■ About this task: Print every entry word for word, but omit the pictures.

■ Extracted information:
####################
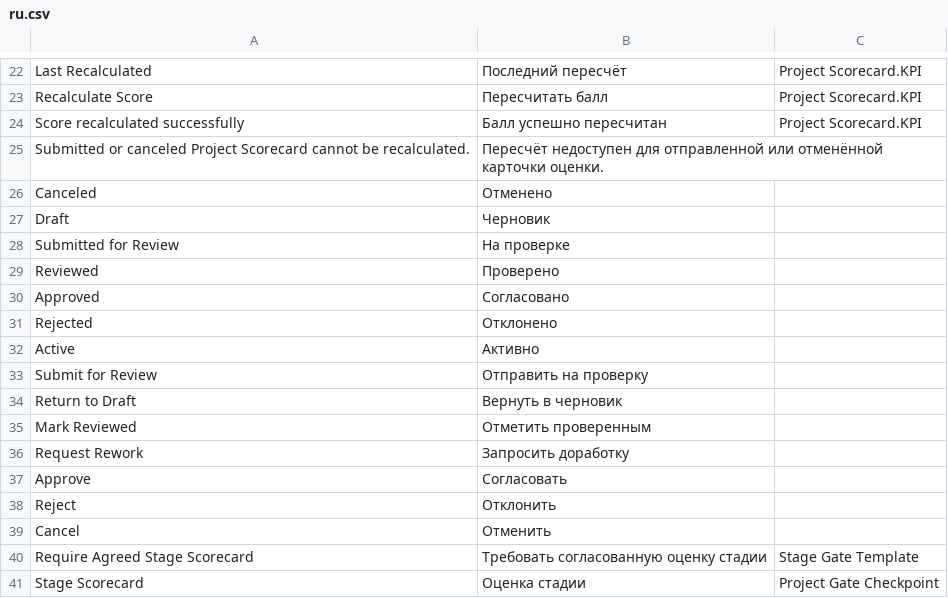
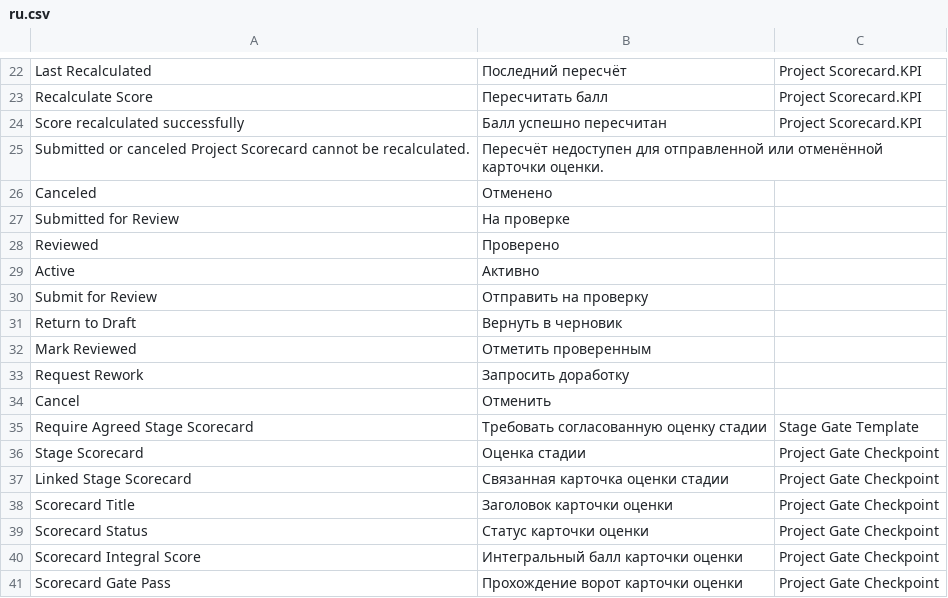
Before and after one commit to Dinext-pro/dinext-project-evaluation, a CSV file: dinext_project_evaluation/translations/ru.csv, drawn as a sheet; only a part is shown, gaps mark what is left out; the shorter side is filled out with more unchanged rows; the diff names each change by its address in the sheet, - before the commit and + after, or states it on an @@ line.

Commit message:
Mark the scorecard draft workflow state optional

```diff
--- a/dinext_project_evaluation/translations/ru.csv
+++ b/dinext_project_evaluation/translations/ru.csv
-row 27: Draft | Черновик
-row 30: Approved | Согласовано
-row 31: Rejected | Отклонено
-row 37: Approve | Согласовать
-row 38: Reject | Отклонить
```
Also changed, not shown: 4 other files.
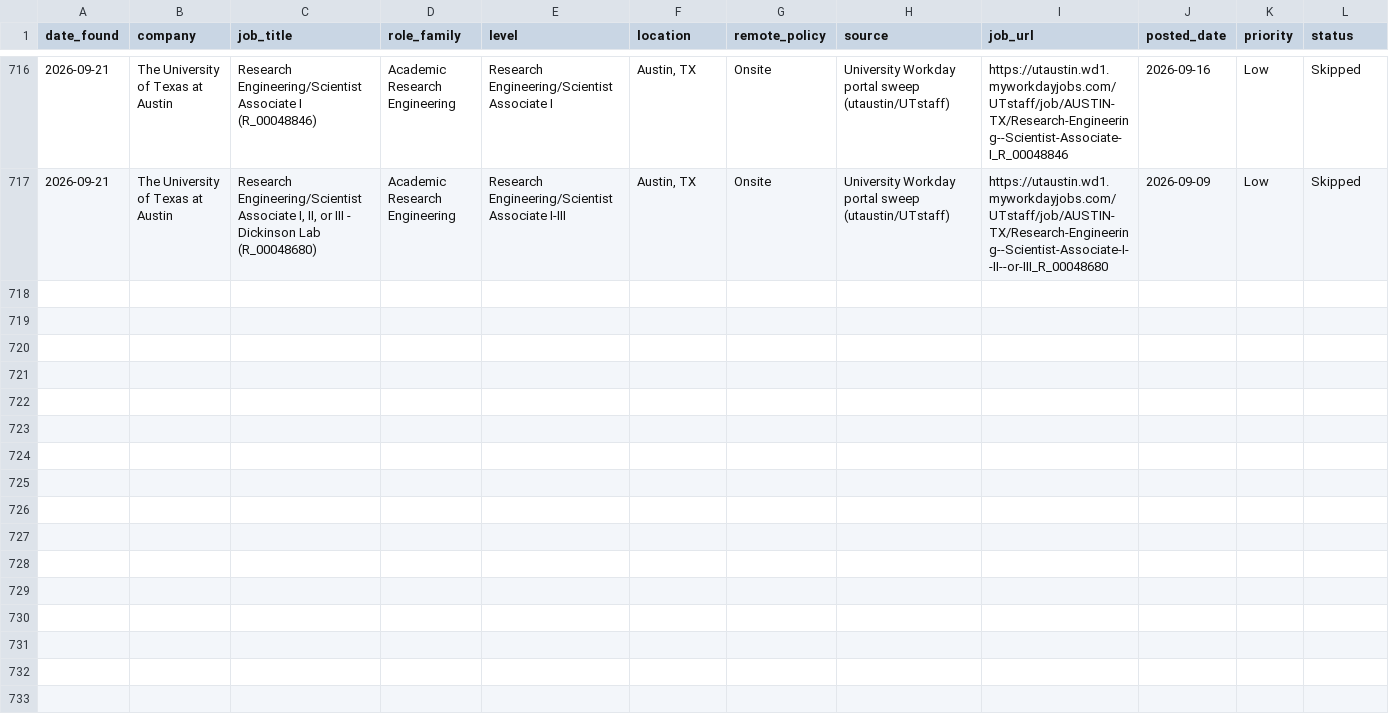
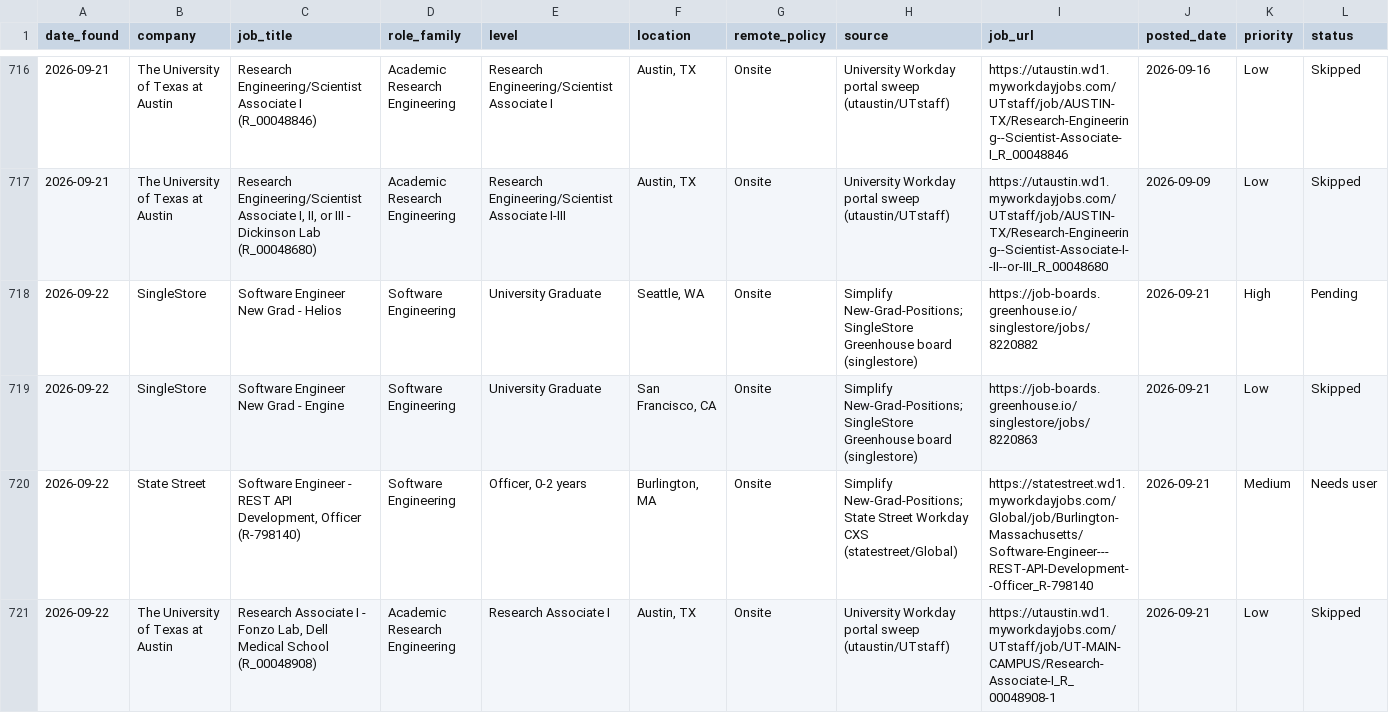
Before and after one commit to EleanorLiu12/applypilot-private, a CSV file: dashboard/job_pool.csv, drawn as a sheet; only a part is shown, gaps mark what is left out; rows hold the shown columns only; the diff names each change by its address in the sheet, - before the commit and + after, or states it on an @@ line.

```diff
--- a/dashboard/job_pool.csv
+++ b/dashboard/job_pool.csv
+row 718: 2026-09-22 | SingleStore | Software Engineer New Grad - Helios | Software Engineering | University Graduate | Seattle, WA | Onsite | Simplify New-Grad-Positions; SingleStore Greenhouse board (singlestore) | https://job-boards.greenhouse.io/singlestore/jobs/8220882 | 2026-09-21 | High | Pending
+row 719: 2026-09-22 | SingleStore | Software Engineer New Grad - Engine | Software Engineering | University Graduate | San Francisco, CA | Onsite | Simplify New-Grad-Positions; SingleStore Greenhouse board (singlestore) | https://job-boards.greenhouse.io/singlestore/jobs/8220863 | 2026-09-21 | Low | Skipped
+row 720: 2026-09-22 | State Street | Software Engineer - REST API Development, Officer (R-798140) | Software Engineering | Officer, 0-2 years | Burlington, MA | Onsite | Simplify New-Grad-Positions; State Street Workday CXS (statestreet/Global) | https://statestreet.wd1.myworkdayjobs.com/Global/job/Burlington-Massachusetts/Software-Engineer---REST-API-Development--Officer_R-798140 | 2026-09-21 | Medium | Needs user
+row 721: 2026-09-22 | The University of Texas at Austin | Research Associate I - Fonzo Lab, Dell Medical School (R_00048908) | Academic Research Engineering | Research Associate I | Austin, TX | Onsite | University Workday portal sweep (utaustin/UTstaff) | https://utaustin.wd1.myworkdayjobs.com/UTstaff/job/UT-MAIN-CAMPUS/Research-Associate-I_R_00048908-1 | 2026-09-21 | Low | Skipped
```
Also changed, not shown: dashboard/automation_rules.csv, dashboard/china/automation_rules.csv, 5 other files.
####################
■ Finished exercise:
Before and after one commit to Dinext-pro/dinext-project-evaluation, a CSV file: dinext_project_evaluation/translations/ru.csv, drawn as a sheet; only a part is shown, gaps mark what is left out; the shorter side is filled out with more unchanged rows; the diff names each change by its address in the sheet, - before the commit and + after, or states it on an @@ line.

Commit message:
Mark the scorecard draft workflow state optional

```diff
--- a/dinext_project_evaluation/translations/ru.csv
+++ b/dinext_project_evaluation/translations/ru.csv
-row 27: Draft | Черновик
-row 30: Approved | Согласовано
-row 31: Rejected | Отклонено
-row 37: Approve | Согласовать
-row 38: Reject | Отклонить
```
Also changed, not shown: 4 other files.
Before and after one commit to EleanorLiu12/applypilot-private, a CSV file: dashboard/job_pool.csv, drawn as a sheet; only a part is shown, gaps mark what is left out; rows hold the shown columns only; the diff names each change by its address in the sheet, - before the commit and + after, or states it on an @@ line.

```diff
--- a/dashboard/job_pool.csv
+++ b/dashboard/job_pool.csv
+row 718: 2026-09-22 | SingleStore | Software Engineer New Grad - Helios | Software Engineering | University Graduate | Seattle, WA | Onsite | Simplify New-Grad-Positions; SingleStore Greenhouse board (singlestore) | https://job-boards.greenhouse.io/singlestore/jobs/8220882 | 2026-09-21 | High | Pending
+row 719: 2026-09-22 | SingleStore | Software Engineer New Grad - Engine | Software Engineering | University Graduate | San Francisco, CA | Onsite | Simplify New-Grad-Positions; SingleStore Greenhouse board (singlestore) | https://job-boards.greenhouse.io/singlestore/jobs/8220863 | 2026-09-21 | Low | Skipped
+row 720: 2026-09-22 | State Street | Software Engineer - REST API Development, Officer (R-798140) | Software Engineering | Officer, 0-2 years | Burlington, MA | Onsite | Simplify New-Grad-Positions; State Street Workday CXS (statestreet/Global) | https://statestreet.wd1.myworkdayjobs.com/Global/job/Burlington-Massachusetts/Software-Engineer---REST-API-Development--Officer_R-798140 | 2026-09-21 | Medium | Needs user
+row 721: 2026-09-22 | The University of Texas at Austin | Research Associate I - Fonzo Lab, Dell Medical School (R_00048908) | Academic Research Engineering | Research Associate I | Austin, TX | Onsite | University Workday portal sweep (utaustin/UTstaff) | https://utaustin.wd1.myworkdayjobs.com/UTstaff/job/UT-MAIN-CAMPUS/Research-Associate-I_R_00048908-1 | 2026-09-21 | Low | Skipped
```
Also changed, not shown: dashboard/automation_rules.csv, dashboard/china/automation_rules.csv, 5 other files.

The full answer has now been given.